Some say it is Adam Smith’s Wealth of Nations.
Others say John Maynard Keynes’
Theory or Marshall’s Principles.
However, for us the best book on economics ever written is Goscinny and Uderzo’s Obelix and Co.
Purists might object that it is a comic – or “graphic novel”
as they say now – but anyone who studied this most perceptive of the Asterix
books carefully would have predicted the 2008 credit crunch.
Consider the plot and draw your own parallels...
Julius Caesar seeks to conquer his enemies, the indomitable Gauls,
by flooding their village with cheap money. He achieves this by purchasing their

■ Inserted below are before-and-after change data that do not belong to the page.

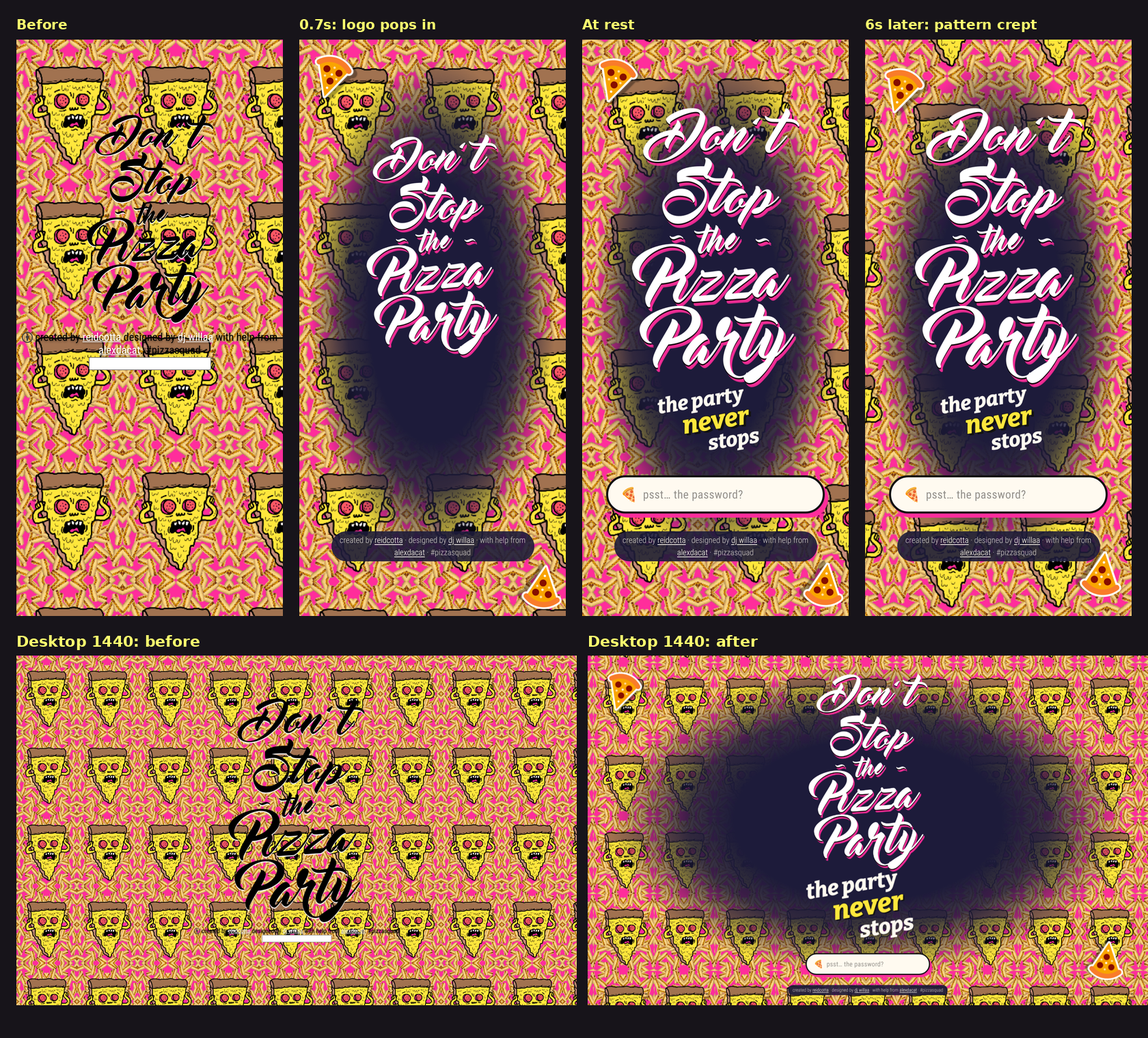
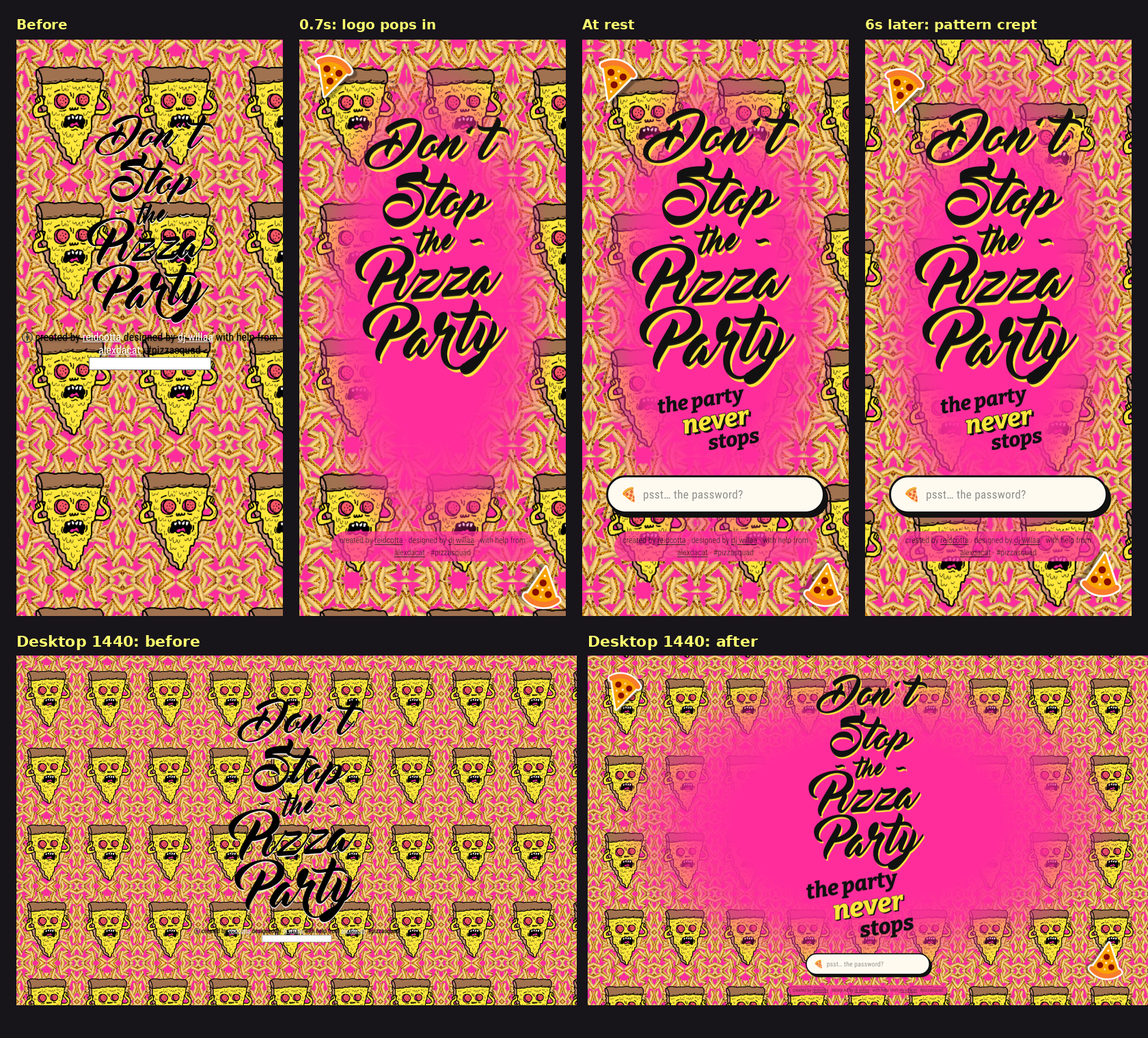
Hero: back to hot pink, with every colour a palette variable
The hot-pink spotlight returns (black logo, yellow edge). Every colour in
the hero is now one of eight variables at the top of home.css (--spot,
--logo, --logo-edge, --words, --hi, --hi-edge, --accent), and the logo is
painted through its own shape with a CSS mask, so it can take any colour,
not just black or inverted. Eight candidate palettes are rendered in
.github/pr-screenshots/hero-redesign/palettes-*.png (values in
palettes.json) to choose from.

Claude-Session: https://claude.ai/code/session_01BUtFxh6bhKj94LRtZvhsyK

diff --git a/files/home.css b/files/home.css
@@ -5,13 +5,15 @@
   --yellow: #ffe73c;
   --ink: #111;
   --cream: #fffaf0;
-  /* the spotlight behind the words: the game's night sky (game black is
-     #17141a / 23, 20, 26 if you want it darker) */
-  --spot: #1d1b3a;
-  --spot-rgb: 29, 27, 58;
-  --words: var(--cream);
-  --logo-filter: invert(1) drop-shadow(3px 4px 0 rgba(255, 45, 155, 0.95));
-  --accent: var(--pink);
+  /* the palette: one set of these is the whole colour scheme */
+  --spot: #ff2d9b;              /* the spotlight behind the words */
+  --spot-rgb: 255, 45, 155;     /* same colour, for the spotlight's fade */
+  --logo: #111;                 /* the script logo */
+  --logo-edge: #ffe73c;         /* the logo's offset edge */
+  --words: #111;                /* "the party" / "stops", the credits */
+  --hi: #ffe73c;                /* "never" */
+  --hi-edge: #111;              /* "never"'s outline and shadow */
+  --accent: #111;               /* the pill's offset shadow */
   --spring: cubic-bezier(0.34, 1.56, 0.64, 1);
 }
 
@@ -42,7 +44,7 @@ body {
   --py: 0;
 }
 
-/* ---- the old melting-pizza wallpaper, creeping behind a dark spotlight ---- */
+/* ---- the old melting-pizza wallpaper, creeping behind a spotlight ---- */
 .dsp-doodles { position: absolute; inset: 0; pointer-events: none; overflow: hidden; }
 .dsp-wallpaper {
   position: absolute;
@@ -89,10 +91,14 @@ body {
   flex-direction: column;
   align-items: center;
 }
+/* the logo is painted through its own shape (a mask), so it can be any colour;
+   the invisible img keeps its size and its alt text */
 .dsp-logo {
+  position: relative;
   margin: 0;
   background: none;
   line-height: 0;
+  filter: drop-shadow(3px 4px 0 var(--logo-edge));
   animation: dsp-pop 0.9s var(--spring) 0.15s both;
 }
 .dsp-logo img {
@@ -101,7 +107,15 @@ body {
   height: min(48vh, 420px);
   max-width: 70vw;
   object-fit: contain;
-  filter: var(--logo-filter);
+  opacity: 0;
+}
+.dsp-logo::after {
+  content: "";
+  position: absolute;
+  inset: 0;
+  background: var(--logo);
+  -webkit-mask: url(/files/dontstop.png) center / contain no-repeat;
+  mask: url(/files/dontstop.png) center / contain no-repeat;
 }
 .dsp-tag {
   display: flex;
@@ -115,7 +129,7 @@ body {
 }
 .dsp-tag span { display: block; font: inherit; animation: dsp-rise 0.7s var(--spring) both; }
 .dsp-tag span:nth-child(1) { animation-delay: 0.75s; translate: -0.6em 0; }
-.dsp-tag span:nth-child(2) { animation-delay: 0.9s; font-size: 1.25em; color: var(--yellow); -webkit-text-stroke: 1.5px var(--ink); paint-order: stroke fill; text-shadow: 3px 3px 0 var(--ink); }
+.dsp-tag span:nth-child(2) { animation-delay: 0.9s; font-size: 1.25em; color: var(--hi); -webkit-text-stroke: 1.5px var(--hi-edge); paint-order: stroke fill; text-shadow: 3px 3px 0 var(--hi-edge); }
 .dsp-tag span:nth-child(3) { animation-delay: 1.05s; translate: 0.7em 0; }
 
 @keyframes dsp-pop {
@@ -170,7 +184,8 @@ body {
   background: rgba(var(--spot-rgb), 0.9);
   max-width: min(34em, 70vw);
   margin: 26px 0 0;
-  color: rgba(255, 250, 240, 0.75);
+  color: var(--words);
+  opacity: 0.85;
   font: 300 12px/1.5 "Roboto Condensed", helvetica, sans-serif;
   text-align: center;
 }

diff --git a/index.html b/index.html
@@ -4,11 +4,11 @@ description: Where the pizza party dont stop!
 no_footer: true
 ---
 {% comment %} Homepage hero, after the pizzaandtechno.com hero: the old melting-pizza
-   wallpaper creeping behind a night-sky spotlight, a logo that pops in, a tilted stacked
+   wallpaper creeping behind a spotlight, a logo that pops in, a tilted stacked
    tagline, and the secret word box as a fat pill. The old site lives on behind the
    word "nostalgia". {% endcomment %}
 <link href="https://fonts.googleapis.com/css2?family=Bitter:ital,wght@1,800&display=swap" rel="stylesheet">
-<link rel="stylesheet" href="/files/home.css?v=20261104c">
+<link rel="stylesheet" href="/files/home.css?v=20261104d">
 
 <main class="dsp-hero">
   <div class="dsp-doodles" aria-hidden="true">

menhirs – lumps of stone with no discernible purpose – for ever increasing amounts
The Gaulish village is soon dominated by the fast-growing
menhir industry – and is superficially very prosperous.
However, Caesar is left with a huge stock of essentially
useless menhirs. Their very uselessness makes them fashionable for a moment,
but, like all fashions, this passes very quickly. Soon the price of menhirs
falls dramatically. The currency is devalued, and so the prosperity of the
Gauls is revealed as an illusion.
This is how the inflated value of the world economy led to a
wholly predictable crash in 2008 – and incidentally why stimulus packages are
doomed to end in disaster.
Is General Motors the new menhir?